Scan the entries below for the word "True" and copy every line in which it occurs.

Collection entries:
= = = = = = =

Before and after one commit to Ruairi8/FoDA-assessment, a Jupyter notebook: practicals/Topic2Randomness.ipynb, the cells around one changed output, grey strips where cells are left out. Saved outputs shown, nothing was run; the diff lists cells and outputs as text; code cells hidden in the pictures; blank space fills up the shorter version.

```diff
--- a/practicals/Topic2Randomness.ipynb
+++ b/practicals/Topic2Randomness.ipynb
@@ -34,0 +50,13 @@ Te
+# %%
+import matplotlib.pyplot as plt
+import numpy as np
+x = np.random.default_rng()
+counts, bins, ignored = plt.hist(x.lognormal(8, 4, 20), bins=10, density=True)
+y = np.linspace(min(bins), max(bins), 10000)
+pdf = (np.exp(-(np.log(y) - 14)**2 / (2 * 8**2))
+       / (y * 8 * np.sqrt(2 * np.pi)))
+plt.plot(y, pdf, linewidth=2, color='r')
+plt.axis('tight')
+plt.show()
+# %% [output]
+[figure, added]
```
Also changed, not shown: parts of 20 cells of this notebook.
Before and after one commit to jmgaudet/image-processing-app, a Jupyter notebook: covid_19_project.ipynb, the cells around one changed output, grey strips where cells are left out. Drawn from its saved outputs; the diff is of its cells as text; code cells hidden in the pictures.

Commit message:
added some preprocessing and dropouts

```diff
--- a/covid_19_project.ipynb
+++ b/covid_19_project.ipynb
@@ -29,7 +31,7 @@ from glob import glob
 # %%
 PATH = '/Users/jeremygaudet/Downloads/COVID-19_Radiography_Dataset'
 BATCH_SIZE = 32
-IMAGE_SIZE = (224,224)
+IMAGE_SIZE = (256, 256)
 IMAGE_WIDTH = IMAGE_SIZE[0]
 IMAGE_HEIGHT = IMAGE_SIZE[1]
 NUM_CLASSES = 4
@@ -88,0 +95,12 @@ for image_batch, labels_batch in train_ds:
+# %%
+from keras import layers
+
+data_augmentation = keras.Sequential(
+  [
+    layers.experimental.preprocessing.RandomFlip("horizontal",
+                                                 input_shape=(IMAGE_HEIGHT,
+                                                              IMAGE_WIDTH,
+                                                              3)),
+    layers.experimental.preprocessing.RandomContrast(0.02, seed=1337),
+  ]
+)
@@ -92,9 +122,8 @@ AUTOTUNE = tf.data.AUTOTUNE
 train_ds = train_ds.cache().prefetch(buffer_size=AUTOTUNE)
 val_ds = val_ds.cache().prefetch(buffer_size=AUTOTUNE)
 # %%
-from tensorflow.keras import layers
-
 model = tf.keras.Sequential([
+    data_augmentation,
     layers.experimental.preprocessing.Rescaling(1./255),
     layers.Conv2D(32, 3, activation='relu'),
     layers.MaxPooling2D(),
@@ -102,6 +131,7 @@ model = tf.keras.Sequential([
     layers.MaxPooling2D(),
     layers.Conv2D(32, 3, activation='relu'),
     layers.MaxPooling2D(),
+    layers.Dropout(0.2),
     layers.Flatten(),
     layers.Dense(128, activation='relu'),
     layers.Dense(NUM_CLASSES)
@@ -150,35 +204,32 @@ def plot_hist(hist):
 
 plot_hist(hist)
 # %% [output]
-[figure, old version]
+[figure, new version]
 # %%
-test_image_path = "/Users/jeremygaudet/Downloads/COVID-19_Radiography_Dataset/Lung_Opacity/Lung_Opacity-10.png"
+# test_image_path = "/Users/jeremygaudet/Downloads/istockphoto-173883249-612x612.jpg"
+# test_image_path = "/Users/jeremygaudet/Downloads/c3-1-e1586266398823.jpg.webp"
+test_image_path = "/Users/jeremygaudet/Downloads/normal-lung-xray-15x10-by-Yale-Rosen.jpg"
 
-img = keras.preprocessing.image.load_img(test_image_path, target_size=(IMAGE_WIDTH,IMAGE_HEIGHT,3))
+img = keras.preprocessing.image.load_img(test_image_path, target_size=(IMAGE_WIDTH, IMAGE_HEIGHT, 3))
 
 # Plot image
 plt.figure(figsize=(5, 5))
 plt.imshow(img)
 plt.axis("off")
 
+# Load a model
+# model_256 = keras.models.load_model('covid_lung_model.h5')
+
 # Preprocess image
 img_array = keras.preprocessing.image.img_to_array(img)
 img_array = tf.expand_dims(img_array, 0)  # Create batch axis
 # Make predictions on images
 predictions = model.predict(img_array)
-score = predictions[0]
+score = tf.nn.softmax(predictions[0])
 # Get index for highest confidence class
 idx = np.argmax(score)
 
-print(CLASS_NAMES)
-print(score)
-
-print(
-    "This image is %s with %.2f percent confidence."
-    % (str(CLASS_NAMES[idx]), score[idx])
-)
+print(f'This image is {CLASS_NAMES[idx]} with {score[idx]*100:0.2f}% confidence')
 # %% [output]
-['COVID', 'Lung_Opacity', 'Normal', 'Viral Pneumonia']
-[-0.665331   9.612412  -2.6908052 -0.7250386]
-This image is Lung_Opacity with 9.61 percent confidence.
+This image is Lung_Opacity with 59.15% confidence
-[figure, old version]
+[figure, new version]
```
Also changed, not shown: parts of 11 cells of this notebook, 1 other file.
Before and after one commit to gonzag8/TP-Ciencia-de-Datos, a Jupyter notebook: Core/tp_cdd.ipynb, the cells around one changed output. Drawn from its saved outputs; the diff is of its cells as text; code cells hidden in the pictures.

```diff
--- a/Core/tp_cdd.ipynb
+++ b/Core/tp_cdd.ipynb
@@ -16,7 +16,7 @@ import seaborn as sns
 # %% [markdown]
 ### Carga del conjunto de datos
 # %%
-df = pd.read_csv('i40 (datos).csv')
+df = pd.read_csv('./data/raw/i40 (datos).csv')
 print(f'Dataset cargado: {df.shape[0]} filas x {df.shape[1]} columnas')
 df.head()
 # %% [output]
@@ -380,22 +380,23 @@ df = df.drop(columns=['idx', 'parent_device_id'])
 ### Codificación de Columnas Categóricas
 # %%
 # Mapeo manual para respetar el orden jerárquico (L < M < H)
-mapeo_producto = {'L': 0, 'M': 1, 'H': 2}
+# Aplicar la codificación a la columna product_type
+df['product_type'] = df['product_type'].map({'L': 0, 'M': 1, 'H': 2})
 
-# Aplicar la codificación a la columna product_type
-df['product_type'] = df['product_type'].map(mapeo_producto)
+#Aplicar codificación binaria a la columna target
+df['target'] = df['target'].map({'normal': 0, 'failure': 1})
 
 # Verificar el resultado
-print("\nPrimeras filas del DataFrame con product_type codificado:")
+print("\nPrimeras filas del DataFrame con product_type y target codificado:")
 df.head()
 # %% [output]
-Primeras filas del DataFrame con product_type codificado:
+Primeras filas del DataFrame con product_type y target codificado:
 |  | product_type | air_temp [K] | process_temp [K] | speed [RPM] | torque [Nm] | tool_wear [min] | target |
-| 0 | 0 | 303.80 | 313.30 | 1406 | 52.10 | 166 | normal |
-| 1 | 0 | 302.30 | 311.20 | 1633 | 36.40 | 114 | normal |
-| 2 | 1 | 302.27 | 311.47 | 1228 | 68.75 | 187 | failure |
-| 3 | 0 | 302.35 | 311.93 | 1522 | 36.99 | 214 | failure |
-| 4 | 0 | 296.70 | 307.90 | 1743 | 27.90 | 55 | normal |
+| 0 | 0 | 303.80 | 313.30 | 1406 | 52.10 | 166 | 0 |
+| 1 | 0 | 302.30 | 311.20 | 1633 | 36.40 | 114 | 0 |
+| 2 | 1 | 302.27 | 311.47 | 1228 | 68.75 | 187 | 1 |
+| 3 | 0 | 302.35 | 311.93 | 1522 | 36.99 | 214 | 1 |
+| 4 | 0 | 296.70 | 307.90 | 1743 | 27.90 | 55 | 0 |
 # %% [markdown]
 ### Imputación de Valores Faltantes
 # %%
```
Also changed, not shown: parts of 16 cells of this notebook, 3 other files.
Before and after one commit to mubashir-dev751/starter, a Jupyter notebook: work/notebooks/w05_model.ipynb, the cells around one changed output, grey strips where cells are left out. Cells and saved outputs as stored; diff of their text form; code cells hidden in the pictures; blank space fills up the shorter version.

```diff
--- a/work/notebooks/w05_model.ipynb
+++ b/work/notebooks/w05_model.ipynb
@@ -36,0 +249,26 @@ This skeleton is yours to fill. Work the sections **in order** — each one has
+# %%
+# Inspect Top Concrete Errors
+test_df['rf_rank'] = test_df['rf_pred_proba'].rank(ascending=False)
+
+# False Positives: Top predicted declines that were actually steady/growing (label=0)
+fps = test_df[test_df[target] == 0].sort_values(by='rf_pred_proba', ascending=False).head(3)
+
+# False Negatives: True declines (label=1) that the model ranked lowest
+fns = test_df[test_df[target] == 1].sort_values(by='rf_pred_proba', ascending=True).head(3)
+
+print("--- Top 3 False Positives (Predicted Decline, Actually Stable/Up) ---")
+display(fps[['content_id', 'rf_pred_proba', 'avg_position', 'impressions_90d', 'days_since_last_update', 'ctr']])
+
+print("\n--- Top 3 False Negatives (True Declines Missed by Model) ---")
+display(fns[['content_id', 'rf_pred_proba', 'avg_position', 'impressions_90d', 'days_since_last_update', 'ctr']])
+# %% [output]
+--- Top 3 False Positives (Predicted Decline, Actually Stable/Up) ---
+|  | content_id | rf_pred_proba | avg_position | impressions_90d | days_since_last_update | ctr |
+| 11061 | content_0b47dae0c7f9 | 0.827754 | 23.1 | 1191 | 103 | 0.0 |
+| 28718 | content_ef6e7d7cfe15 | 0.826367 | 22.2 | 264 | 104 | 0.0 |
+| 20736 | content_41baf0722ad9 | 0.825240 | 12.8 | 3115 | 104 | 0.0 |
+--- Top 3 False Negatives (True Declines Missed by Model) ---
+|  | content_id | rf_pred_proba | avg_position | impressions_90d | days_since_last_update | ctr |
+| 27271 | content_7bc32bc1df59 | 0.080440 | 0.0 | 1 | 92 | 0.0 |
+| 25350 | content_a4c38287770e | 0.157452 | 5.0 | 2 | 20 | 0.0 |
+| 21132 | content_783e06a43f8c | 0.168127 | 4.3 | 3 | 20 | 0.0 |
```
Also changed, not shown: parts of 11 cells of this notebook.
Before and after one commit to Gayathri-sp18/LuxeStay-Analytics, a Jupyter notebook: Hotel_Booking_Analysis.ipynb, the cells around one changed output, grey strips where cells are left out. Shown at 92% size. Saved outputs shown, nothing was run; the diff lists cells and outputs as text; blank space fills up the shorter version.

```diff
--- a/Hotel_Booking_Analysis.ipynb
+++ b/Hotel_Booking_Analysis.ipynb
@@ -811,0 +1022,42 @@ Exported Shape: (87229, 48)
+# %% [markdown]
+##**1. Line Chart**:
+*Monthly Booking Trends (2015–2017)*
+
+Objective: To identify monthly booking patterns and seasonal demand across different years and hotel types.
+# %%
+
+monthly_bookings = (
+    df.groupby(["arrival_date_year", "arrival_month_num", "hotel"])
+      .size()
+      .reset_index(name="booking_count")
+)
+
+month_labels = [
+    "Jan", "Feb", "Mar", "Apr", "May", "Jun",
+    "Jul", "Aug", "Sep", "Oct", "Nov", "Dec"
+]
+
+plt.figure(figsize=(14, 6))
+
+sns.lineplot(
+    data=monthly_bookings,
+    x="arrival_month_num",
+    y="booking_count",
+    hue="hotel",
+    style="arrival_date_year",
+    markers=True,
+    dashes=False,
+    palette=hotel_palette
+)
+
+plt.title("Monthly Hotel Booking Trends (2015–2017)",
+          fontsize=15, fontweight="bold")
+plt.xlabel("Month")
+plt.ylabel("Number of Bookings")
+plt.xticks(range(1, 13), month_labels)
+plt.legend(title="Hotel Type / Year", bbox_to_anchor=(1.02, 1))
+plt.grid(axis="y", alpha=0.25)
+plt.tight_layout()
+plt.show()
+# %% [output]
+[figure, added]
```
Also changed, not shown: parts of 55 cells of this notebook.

= = = = = = =

> **Your solution**
+counts, bins, ignored = plt.hist(x.lognormal(8, 4, 20), bins=10, density=True)
+# False Negatives: True declines (label=1) that the model ranked lowest
+fns = test_df[test_df[target] == 1].sort_values(by='rf_pred_proba', ascending=True).head(3)
+print("\n--- Top 3 False Negatives (True Declines Missed by Model) ---")
+--- Top 3 False Negatives (True Declines Missed by Model) ---
+    markers=True,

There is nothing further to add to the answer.